*** PROVIDED INFORMATION ***

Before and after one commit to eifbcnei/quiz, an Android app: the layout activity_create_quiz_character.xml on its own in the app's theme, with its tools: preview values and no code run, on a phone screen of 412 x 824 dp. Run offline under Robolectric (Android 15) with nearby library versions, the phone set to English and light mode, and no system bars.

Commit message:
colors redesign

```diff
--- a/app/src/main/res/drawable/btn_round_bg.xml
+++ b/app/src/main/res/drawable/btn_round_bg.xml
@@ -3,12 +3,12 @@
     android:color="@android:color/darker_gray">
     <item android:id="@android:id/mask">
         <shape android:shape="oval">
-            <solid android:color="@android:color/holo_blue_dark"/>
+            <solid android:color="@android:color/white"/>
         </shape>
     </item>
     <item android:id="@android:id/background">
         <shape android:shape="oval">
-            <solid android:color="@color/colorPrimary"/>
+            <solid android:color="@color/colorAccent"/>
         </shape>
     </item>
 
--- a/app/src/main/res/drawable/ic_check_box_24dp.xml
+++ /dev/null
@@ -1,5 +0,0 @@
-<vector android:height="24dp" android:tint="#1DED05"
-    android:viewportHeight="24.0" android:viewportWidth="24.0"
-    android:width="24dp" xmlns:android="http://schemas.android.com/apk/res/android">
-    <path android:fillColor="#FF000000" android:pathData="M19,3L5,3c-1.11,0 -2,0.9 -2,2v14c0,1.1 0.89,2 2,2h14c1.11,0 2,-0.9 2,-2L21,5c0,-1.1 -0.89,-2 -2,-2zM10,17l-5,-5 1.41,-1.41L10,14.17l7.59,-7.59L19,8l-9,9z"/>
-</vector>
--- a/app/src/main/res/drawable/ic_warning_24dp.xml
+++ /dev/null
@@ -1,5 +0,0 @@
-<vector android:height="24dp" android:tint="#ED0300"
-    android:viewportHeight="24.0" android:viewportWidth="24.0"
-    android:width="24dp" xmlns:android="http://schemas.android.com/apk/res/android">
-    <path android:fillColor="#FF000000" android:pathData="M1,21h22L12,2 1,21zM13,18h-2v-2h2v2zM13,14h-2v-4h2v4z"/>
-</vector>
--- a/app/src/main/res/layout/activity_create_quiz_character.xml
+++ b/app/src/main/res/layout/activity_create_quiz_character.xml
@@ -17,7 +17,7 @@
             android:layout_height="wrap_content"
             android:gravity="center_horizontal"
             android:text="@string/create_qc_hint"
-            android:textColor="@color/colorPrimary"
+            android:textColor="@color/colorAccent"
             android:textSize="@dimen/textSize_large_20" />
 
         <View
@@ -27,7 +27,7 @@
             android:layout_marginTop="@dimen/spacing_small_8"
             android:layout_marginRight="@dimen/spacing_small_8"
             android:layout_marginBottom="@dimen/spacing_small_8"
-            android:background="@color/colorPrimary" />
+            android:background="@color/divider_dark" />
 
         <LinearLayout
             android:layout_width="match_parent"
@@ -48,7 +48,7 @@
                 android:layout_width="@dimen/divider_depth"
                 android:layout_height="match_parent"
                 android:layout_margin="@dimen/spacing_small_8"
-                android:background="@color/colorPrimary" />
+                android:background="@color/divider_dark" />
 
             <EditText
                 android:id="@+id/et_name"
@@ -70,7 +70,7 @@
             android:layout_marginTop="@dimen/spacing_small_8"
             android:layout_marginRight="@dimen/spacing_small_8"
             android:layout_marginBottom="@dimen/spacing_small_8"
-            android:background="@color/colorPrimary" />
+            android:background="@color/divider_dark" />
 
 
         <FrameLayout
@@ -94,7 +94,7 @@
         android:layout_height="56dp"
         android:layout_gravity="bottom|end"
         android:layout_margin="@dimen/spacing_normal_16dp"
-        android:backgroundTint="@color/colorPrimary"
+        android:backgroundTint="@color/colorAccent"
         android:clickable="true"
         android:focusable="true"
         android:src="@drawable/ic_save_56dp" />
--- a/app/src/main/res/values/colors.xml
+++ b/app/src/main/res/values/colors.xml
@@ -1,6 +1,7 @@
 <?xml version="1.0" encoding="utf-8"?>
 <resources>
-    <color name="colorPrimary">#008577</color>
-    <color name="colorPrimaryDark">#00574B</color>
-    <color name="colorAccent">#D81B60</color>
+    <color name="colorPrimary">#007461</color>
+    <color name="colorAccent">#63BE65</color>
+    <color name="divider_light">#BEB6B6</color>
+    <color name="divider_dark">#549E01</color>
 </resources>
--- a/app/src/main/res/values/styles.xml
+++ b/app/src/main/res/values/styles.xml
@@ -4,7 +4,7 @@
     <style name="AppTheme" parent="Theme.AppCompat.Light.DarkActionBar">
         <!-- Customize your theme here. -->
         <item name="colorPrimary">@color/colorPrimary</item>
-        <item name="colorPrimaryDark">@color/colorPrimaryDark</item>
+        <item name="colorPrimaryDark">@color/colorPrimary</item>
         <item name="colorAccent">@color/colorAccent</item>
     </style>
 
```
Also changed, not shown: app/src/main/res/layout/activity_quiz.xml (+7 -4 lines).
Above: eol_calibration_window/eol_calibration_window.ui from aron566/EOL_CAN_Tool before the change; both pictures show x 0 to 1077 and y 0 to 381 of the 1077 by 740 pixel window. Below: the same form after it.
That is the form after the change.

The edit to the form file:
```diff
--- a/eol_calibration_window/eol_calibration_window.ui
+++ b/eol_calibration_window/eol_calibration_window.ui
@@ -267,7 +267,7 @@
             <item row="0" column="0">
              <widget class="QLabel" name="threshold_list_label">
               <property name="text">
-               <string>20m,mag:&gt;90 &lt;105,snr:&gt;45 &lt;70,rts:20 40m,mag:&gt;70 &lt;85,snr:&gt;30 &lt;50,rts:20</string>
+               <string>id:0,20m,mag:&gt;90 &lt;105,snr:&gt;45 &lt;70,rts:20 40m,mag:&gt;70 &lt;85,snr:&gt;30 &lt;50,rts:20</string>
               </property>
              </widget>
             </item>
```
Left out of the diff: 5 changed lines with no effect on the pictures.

***

WORK INSTRUCTIONS:
Look through the listing above and copy each line where the string "pathData" occurs.

EXERCISE RESPONSE:
-    <path android:fillColor="#FF000000" android:pathData="M19,3L5,3c-1.11,0 -2,0.9 -2,2v14c0,1.1 0.89,2 2,2h14c1.11,0 2,-0.9 2,-2L21,5c0,-1.1 -0.89,-2 -2,-2zM10,17l-5,-5 1.41,-1.41L10,14.17l7.59,-7.59L19,8l-9,9z"/>
-    <path android:fillColor="#FF000000" android:pathData="M1,21h22L12,2 1,21zM13,18h-2v-2h2v2zM13,14h-2v-4h2v4z"/>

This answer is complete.